So, hey, not too shabby for someone who fails daily social interactions, amirite?
Still, Maybe We Need To Be Less Awkward
Being awkward probably works for you, but we still need to navigate this thing called life. Expecting the world to adjust to our awkward ways won’t get us far, and that’s exactly why the boomers are insistently calling us entitled, damn it! Let’s not give them more reasons to criticize us. Heaven knows we’ve already ruined almost everything they cherish.
So, let’s check out some small exercises I came up with to slowly take command of any social situation. Because, hey, a few steps are better than doing nothing at all.

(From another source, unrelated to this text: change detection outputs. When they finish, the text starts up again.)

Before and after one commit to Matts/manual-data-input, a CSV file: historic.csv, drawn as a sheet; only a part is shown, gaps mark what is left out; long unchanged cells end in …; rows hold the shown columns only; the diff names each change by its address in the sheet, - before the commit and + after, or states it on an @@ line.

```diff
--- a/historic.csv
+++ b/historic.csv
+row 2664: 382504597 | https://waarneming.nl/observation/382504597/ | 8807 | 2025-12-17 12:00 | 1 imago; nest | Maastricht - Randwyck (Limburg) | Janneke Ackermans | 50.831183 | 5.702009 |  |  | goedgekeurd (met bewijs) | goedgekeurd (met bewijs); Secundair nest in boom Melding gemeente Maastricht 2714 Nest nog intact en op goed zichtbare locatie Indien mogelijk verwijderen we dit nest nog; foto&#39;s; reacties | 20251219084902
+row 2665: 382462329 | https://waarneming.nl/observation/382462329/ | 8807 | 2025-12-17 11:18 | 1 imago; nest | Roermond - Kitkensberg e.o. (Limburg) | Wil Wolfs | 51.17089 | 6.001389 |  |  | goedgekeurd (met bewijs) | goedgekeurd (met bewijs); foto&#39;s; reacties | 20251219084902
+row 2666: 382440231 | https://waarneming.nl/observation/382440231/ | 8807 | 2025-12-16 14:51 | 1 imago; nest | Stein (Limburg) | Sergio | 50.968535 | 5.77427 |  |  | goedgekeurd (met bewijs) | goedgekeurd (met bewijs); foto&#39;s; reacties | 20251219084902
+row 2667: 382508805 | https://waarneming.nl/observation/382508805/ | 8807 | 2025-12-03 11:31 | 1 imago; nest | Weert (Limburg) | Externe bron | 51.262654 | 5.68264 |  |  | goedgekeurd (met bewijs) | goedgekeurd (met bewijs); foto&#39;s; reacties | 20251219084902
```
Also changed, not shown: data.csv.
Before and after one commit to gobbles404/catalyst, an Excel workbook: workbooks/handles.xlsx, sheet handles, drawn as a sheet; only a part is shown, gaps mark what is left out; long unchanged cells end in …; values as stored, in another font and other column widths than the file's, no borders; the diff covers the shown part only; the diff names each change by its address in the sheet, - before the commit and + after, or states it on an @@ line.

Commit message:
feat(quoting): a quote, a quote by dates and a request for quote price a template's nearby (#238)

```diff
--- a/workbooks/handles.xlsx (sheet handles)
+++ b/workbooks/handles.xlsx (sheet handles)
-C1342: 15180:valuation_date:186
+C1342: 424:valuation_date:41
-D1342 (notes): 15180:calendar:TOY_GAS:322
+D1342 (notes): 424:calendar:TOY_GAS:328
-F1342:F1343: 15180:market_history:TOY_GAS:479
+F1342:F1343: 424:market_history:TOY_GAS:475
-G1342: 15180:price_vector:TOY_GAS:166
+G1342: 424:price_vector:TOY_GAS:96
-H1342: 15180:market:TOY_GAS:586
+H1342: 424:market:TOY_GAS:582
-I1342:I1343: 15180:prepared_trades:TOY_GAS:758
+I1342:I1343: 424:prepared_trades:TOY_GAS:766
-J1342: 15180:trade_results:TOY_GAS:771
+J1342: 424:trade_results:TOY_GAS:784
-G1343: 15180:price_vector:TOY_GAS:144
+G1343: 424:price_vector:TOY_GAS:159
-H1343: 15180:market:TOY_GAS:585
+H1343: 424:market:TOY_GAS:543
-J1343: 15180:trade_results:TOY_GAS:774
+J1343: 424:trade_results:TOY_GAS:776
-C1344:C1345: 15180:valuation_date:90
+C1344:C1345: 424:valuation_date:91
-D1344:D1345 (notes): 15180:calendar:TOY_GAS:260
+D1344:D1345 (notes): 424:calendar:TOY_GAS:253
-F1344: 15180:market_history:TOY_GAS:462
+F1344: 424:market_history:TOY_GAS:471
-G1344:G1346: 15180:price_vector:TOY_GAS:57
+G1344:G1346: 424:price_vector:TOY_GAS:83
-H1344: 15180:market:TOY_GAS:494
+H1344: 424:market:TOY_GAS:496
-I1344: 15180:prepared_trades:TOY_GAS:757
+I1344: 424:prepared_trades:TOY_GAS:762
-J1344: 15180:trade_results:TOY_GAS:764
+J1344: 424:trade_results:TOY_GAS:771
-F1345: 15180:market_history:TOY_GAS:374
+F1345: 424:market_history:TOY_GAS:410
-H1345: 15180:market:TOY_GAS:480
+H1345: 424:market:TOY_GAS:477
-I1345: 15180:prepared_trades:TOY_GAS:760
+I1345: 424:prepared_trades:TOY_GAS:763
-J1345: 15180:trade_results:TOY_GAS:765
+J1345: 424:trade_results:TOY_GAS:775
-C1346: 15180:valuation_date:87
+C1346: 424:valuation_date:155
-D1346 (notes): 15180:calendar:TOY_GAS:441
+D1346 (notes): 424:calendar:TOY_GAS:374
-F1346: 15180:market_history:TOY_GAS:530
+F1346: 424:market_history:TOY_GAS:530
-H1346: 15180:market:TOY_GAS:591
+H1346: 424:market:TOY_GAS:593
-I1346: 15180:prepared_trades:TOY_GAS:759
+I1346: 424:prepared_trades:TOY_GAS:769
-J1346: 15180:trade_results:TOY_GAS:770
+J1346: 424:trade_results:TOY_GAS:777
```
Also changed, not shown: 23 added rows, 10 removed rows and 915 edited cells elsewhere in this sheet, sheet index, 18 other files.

Just speak up. I’m not saying speaking up should be easy. I’m saying it’s easy to pretend it’s easy. You catching my drift? Believing you can do something actually works, just like faking a smile can help lighten your mood. So just wing it! Try it out the next time you’re out with friends or dining with family.
Improve your hygiene. This is another trick to boost your morale. Maybe part of the anxiety you feel comes from the fact that you only shower thrice a week? Step up your hygiene and shower every day, you hippie! Knowing that you’re clean enough to knock everyone dead is a surefire way to get rid of some anxiety you’re having.
Drop your smartphone (for a while). I know your iPhone X is a cool phone and you worked hard for it — and judging by its price here in the Philippines, you practically starved yourself to death just to have one. But when you’re out with friends or family, drop it for a while to interact with them like a real human being. Your animoji friends won’t go anywhere.
Learn from extroverts and good speakers. Surely, you have some outgoing friends or acquaintances? Hang out with them at least once and see how they navigate social situations. Your friends can even help ease the anxiety you have and introduce you to a conversation more naturally.
Obviously, I can’t really change who you are, but at least you now have a slight idea why we are the way we are. Despite all the reasons I listed, I’m actually glad our culture has now become inclusive of almost anything. So, hey, don’t feel bad about lacking social skills. We are awkward AF, and that defines our entire generation.
Are you as awkward as an ostrich lost in a henhouse? What’s your opinion about Scott Pilgrim vs. The World? Sound off in the comments below.